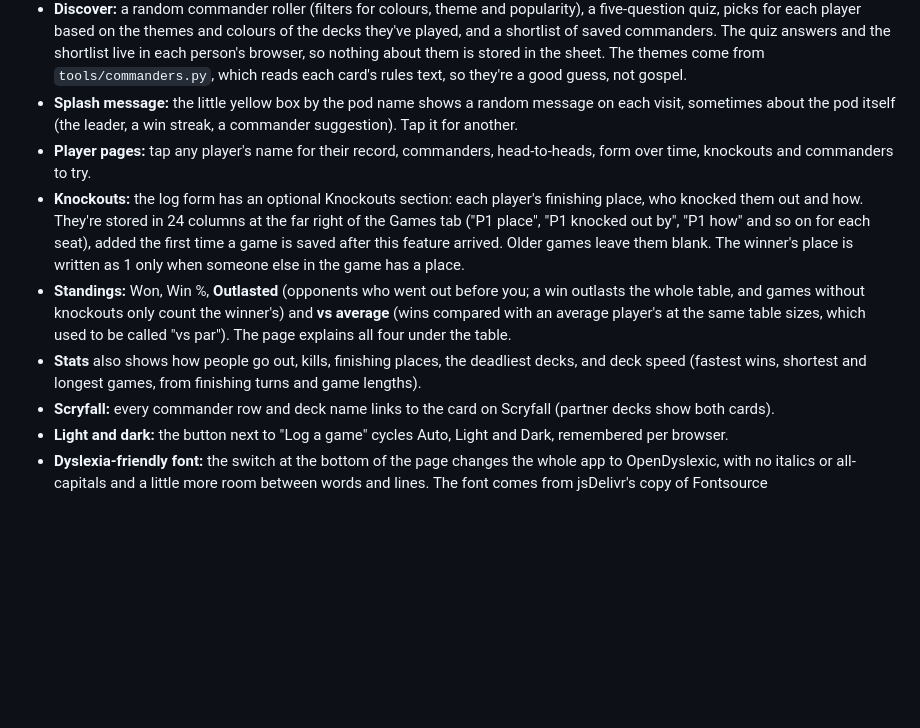
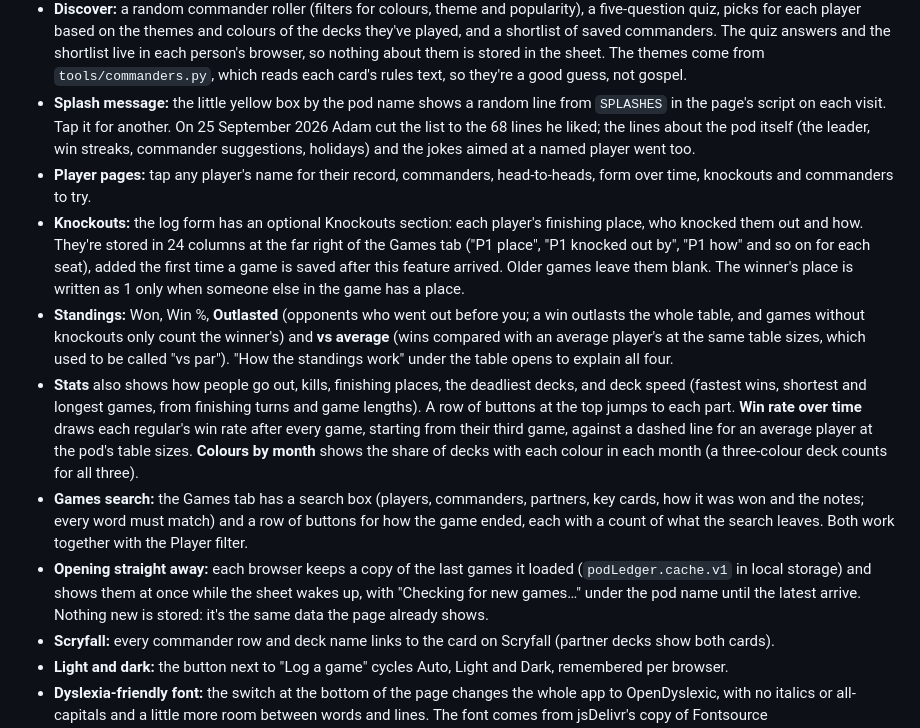
Before and after one commit to adcam02/pod-ledger, a Markdown page: README.md, the part around the change. GitHub-like rendering; blank space fills up the shorter version.

Commit message:
README: win rate over time, colours by month, games search, instant loading, splash lines

```diff
--- a/README.md
+++ b/README.md
@@ -102,8 +102,9 @@ web apps. Use a personal Google account instead.
   for each player based on the themes and colours of the decks they've played, and a shortlist of saved commanders.
   The quiz answers and the shortlist live in each person's browser, so nothing about them is stored in the sheet.
   The themes come from `tools/commanders.py`, which reads each card's rules text, so they're a good guess, not gospel.
-- **Splash message:** the little yellow box by the pod name shows a random message on each visit, sometimes about the
-  pod itself (the leader, a win streak, a commander suggestion). Tap it for another.
+- **Splash message:** the little yellow box by the pod name shows a random line from `SPLASHES` in the page's script on
+  each visit. Tap it for another. On 25 September 2026 Adam cut the list to the 68 lines he liked; the lines about the
+  pod itself (the leader, win streaks, commander suggestions, holidays) and the jokes aimed at a named player went too.
 - **Player pages:** tap any player's name for their record, commanders, head-to-heads, form over time, knockouts and
   commanders to try.
 - **Knockouts:** the log form has an optional Knockouts section: each player's finishing place, who knocked them out and
@@ -112,9 +113,18 @@ web apps. Use a personal Google account instead.
   winner's place is written as 1 only when someone else in the game has a place.
 - **Standings:** Won, Win %, **Outlasted** (opponents who went out before you; a win outlasts the whole table, and games
   without knockouts only count the winner's) and **vs average** (wins compared with an average player's at the same table
-  sizes, which used to be called "vs par"). The page explains all four under the table.
+  sizes, which used to be called "vs par"). "How the standings work" under the table opens to explain all four.
 - **Stats** also shows how people go out, kills, finishing places, the deadliest decks, and deck speed (fastest wins,
-  shortest and longest games, from finishing turns and game lengths).
+  shortest and longest games, from finishing turns and game lengths). A row of buttons at the top jumps to each part.
+  **Win rate over time** draws each regular's win rate after every game, starting from their third game, against a
+  dashed line for an average player at the pod's table sizes. **Colours by month** shows the share of decks with each
+  colour in each month (a three-colour deck counts for all three).
+- **Games search:** the Games tab has a search box (players, commanders, partners, key cards, how it was won and the
+  notes; every word must match) and a row of buttons for how the game ended, each with a count of what the search
+  leaves. Both work together with the Player filter.
+- **Opening straight away:** each browser keeps a copy of the last games it loaded (`podLedger.cache.v1` in local
+  storage) and shows them at once while the sheet wakes up, with "Checking for new games…" under the pod name until
+  the latest arrive. Nothing new is stored: it's the same data the page already shows.
 - **Scryfall:** every commander row and deck name links to the card on Scryfall (partner decks show both cards).
 - **Light and dark:** the button next to "Log a game" cycles Auto, Light and Dark, remembered per browser.
 - **Dyslexia-friendly font:** the switch at the bottom of the page changes the whole app to OpenDyslexic, with no italics
```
····················
TASK: Find how many lines above include "which"; reply with the number only.

OUTPUT BELOW: 3